Though not everyone bitten by the Me Decade nostalgia bug is prepared to fly to the Badger State to hear an upscale karaoke rendition of "You Don't Bring Me Flowers" on a brisk November evening, it is undeniable that the Seventies have come roaring back with a vengeance. Long reviled as a tragic era of bad perms, goldfish-laden platform shoes, brain-dead sitcoms, capacious bell-bottoms, and criminally inane disco, the Seventies have undergone a massive cultural reevaluation, and are now viewed affectionately as an era of bad perms, goldfish-laden platform shoes, brain-dead sitcoms, capacious bell-bottoms, and criminally inane disco. If it is true that what does not kill you makes you stronger, then the Seventies have definitely made the rest of us a lot stronger. Those of us, that is, that the Seventies did not actually kill.

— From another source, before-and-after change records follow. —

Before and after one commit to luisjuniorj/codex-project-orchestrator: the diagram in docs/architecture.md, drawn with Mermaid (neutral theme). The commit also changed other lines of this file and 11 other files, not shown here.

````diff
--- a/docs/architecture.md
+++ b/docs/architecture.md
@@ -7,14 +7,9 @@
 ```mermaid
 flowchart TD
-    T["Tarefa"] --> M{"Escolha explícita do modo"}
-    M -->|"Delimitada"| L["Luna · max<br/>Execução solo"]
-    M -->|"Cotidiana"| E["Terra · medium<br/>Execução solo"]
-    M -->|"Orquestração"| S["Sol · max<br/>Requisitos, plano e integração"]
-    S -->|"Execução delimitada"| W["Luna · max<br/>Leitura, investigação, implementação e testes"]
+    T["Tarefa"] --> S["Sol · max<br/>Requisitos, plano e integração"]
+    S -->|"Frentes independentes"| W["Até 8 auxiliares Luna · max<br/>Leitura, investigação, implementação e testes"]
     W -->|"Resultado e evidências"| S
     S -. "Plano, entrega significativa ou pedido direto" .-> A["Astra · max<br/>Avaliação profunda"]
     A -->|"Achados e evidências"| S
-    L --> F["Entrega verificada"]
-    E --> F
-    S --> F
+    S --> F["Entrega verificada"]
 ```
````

Evidence of the full-blown Seventies revival is all around us. The Love Boat is back. Fantasy Island has returned from the dead. The Hollywood Squares once again patrol the airwaves. Those Kabuki-Lite metalheads Kiss have regrouped, and are now more popular than ever. Barry Manilow is hard at work on his first musical. A full-length CHiPs movie recently aired on TNT. Slackers from sea to shining sea have designated polyester as their fabric of choice, paying a king's ransom for fashions seemingly plucked randomly from the closet of Joe Don Baker. Burt Reynolds was nominated for an Academy Award for his exemplary work in the disco inferno flick Boogie Nights. Not one, but two Brady Bunch movies have made it to a theater near you. Donny and Marie have their own talk show. That Seventies Show is one of the few bright spots in an otherwise dismal fall sitcom lineup. Debbie Harry and Blondie have re-formed and are presumably getting their act together and taking it on the road. Tony Orlando is packing them in every night at his theater in Branson, Missouri. And once again, Henry "The Fonz" Winkler is getting work. Meaningful work. Work in films like The Waterboy.

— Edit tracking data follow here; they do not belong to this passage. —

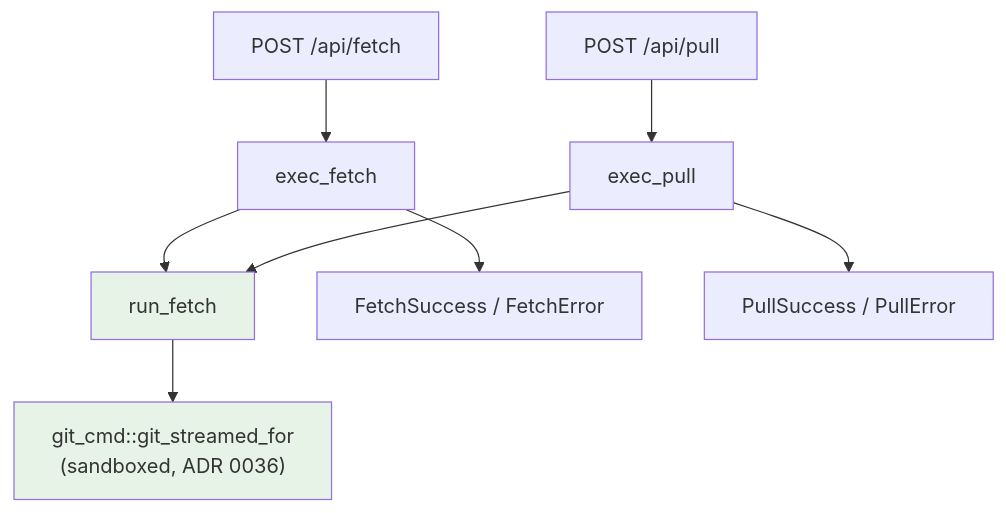
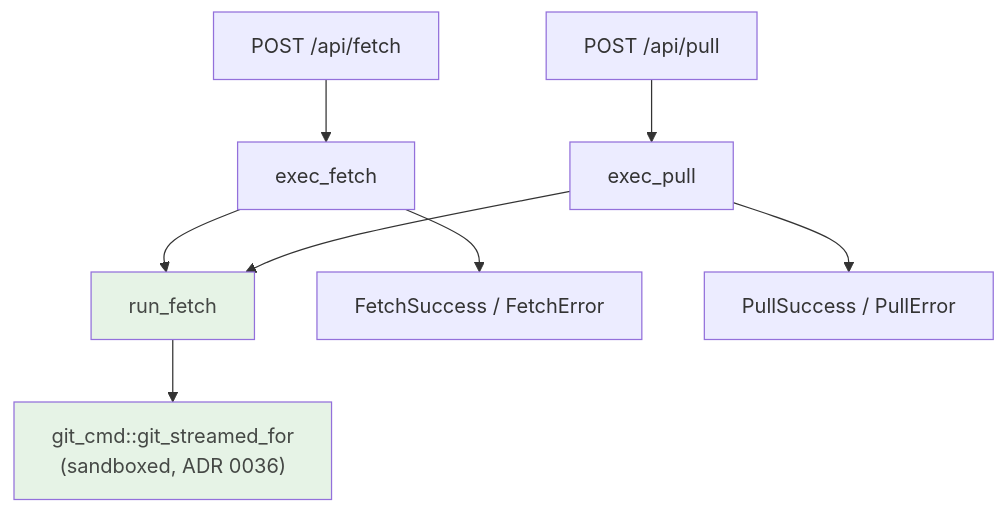
The third of 10 diagrams in docs/adr/0044-pull-execution.md (tom2025b/git-vista), drawn with Mermaid before and after one commit. The commit also changed other lines of this file and 21 other files, not shown here.

````diff
--- a/docs/adr/0044-pull-execution.md
+++ b/docs/adr/0044-pull-execution.md
@@ -128,12 +128,12 @@
 ```mermaid
 flowchart TD
     A["POST /api/fetch"] --> B["exec_fetch"]
     C["POST /api/pull"] --> D["exec_pull"]
     B --> E["run_fetch"]
     D --> E
     E --> F["git_cmd::git_streamed_for<br/>(sandboxed, ADR 0036)"]
     B --> G["FetchSuccess / FetchError"]
     D --> H["PullSuccess / PullError"]
-    style E fill:#e6f3e6
-    style F fill:#e6f3e6
+    style E fill:#e6f3e6,color:#454845
+    style F fill:#e6f3e6,color:#454845
 ```
````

What accounts for the sudden rehabilitation of an era long viewed as one big joke? Well, for starters, as big jokes go, the Me Decade certainly was a pretty remarkable one. No one in history ever made more outrageous Top 40 music than the Village People or put on more preposterous shows than KISS. No one ever wore fashions more extravagant than the garish threads that festooned the characters in Super Fly. No one in the history of television was ever as persistently, remorselessly over the top as Ricardo ("fine Corinthian leather") Montalban. Working from the venerable premise that some things are so bad that they're good, the Seventies now seem very, very good. Because while they were going on, they certainly seemed very, very bad.

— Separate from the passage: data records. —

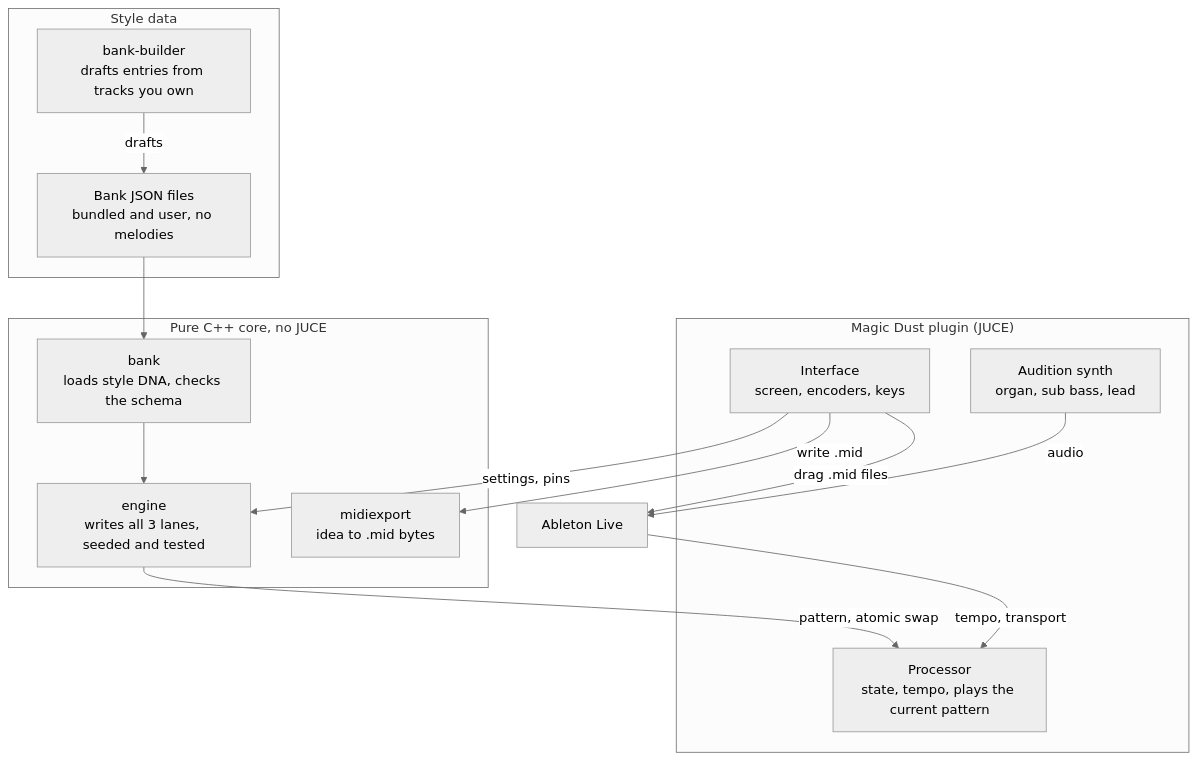
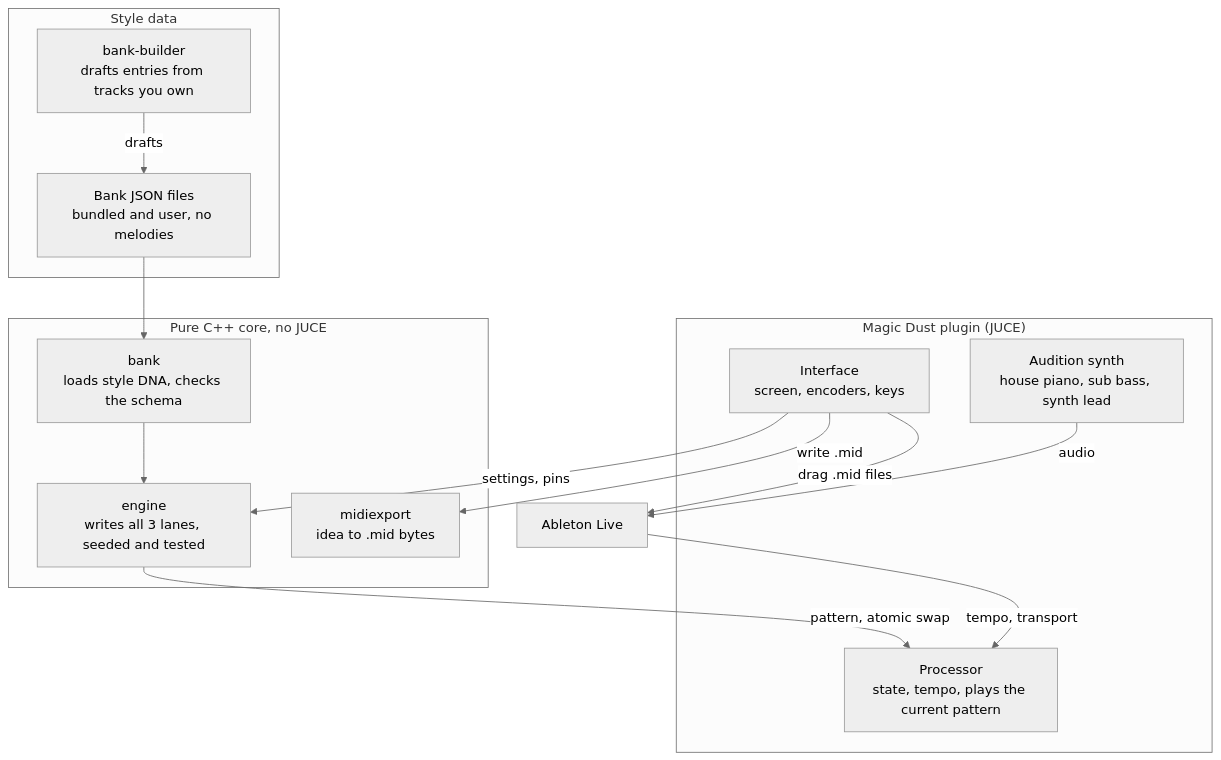
The first of 2 diagrams in docs/spec/magic-dust-spec.md (markstent/magic_dust_vst), drawn with Mermaid (neutral theme) before and after one commit. The commit also changed other lines of this file and 2 other files, not shown here.

Commit message:
docs: name the house piano and synth lead as the built-in sounds, and record the change

````diff
--- a/docs/spec/magic-dust-spec.md
+++ b/docs/spec/magic-dust-spec.md
@@ -383,26 +383,26 @@
 ```mermaid
 flowchart TB
   live["Ableton Live"]
   subgraph plugin["Magic Dust plugin (JUCE)"]
     ui["Interface<br/>screen, encoders, keys"]
     proc["Processor<br/>state, tempo, plays the current pattern"]
-    synth["Audition synth<br/>organ, sub bass, lead"]
+    synth["Audition synth<br/>house piano, sub bass, synth lead"]
   end
   subgraph core["Pure C++ core, no JUCE"]
     engine["engine<br/>writes all 3 lanes, seeded and tested"]
     bank["bank<br/>loads style DNA, checks the schema"]
     midi["midiexport<br/>idea to .mid bytes"]
   end
   subgraph data["Style data"]
     files["Bank JSON files<br/>bundled and user, no melodies"]
     builder["bank-builder<br/>drafts entries from tracks you own"]
   end
   live -- "tempo, transport" --> proc
   synth -- "audio" --> live
   ui -- "drag .mid files" --> live
   ui -- "settings, pins" --> engine
   engine -- "pattern, atomic swap" --> proc
   ui -- "write .mid" --> midi
   files --> bank --> engine
   builder -- "drafts" --> files
 ```
````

Two other factors help to explain the Seventies' implausible return from the ash bin of history. One is memory loss. Millions of Americans who really ought to know better are perfectly capable of keeping a straight face these days and saying nice things about Jimmy Carter, even though everyone alive at the time knows that he was the worst president since Warren G. Harding. Like, Iran? And people who genuinely loathed disco at the time can now look on it with a less jaundiced eye because they can no longer recall that at certain times and in certain places during the Seventies, disco seemed like it was never going to go away. The principle at work here is simple: Once things that everyone is sick of finally go away, it is possible to let them come back. As long as they promise on a stack of Bibles not to overstay their welcome the second time around.

This, however, does not explain why young people should manifest such a puzzling affection for the Seventies. Here we must examine the highly ambivalent attitude that Gen Xers feel toward baby boomers, who, in many cases, are their own parents. On the one hand, everyone under the age of 35 is sick and tired of hearing about Woodstock, "Abbey Road," the Age of Aquarius. On the other hand, everyone under the age of 35 secretly wishes that they had been at Woodstock because, let's face it, Alanis Morissette is no Janis Joplin, and nobody from Hootie & the Blowfish is ever going to get his own tomb at Pere Lachaise cemetery in Gay Paree, the way Jim Morrison did. So slackers recognize that the best way to get under their parents' skin is to profess heartfelt admiration for everything the baby boomers despised: Fantasy Island, The Brady Bunch, Burt Reynolds, CHiPs, polyester.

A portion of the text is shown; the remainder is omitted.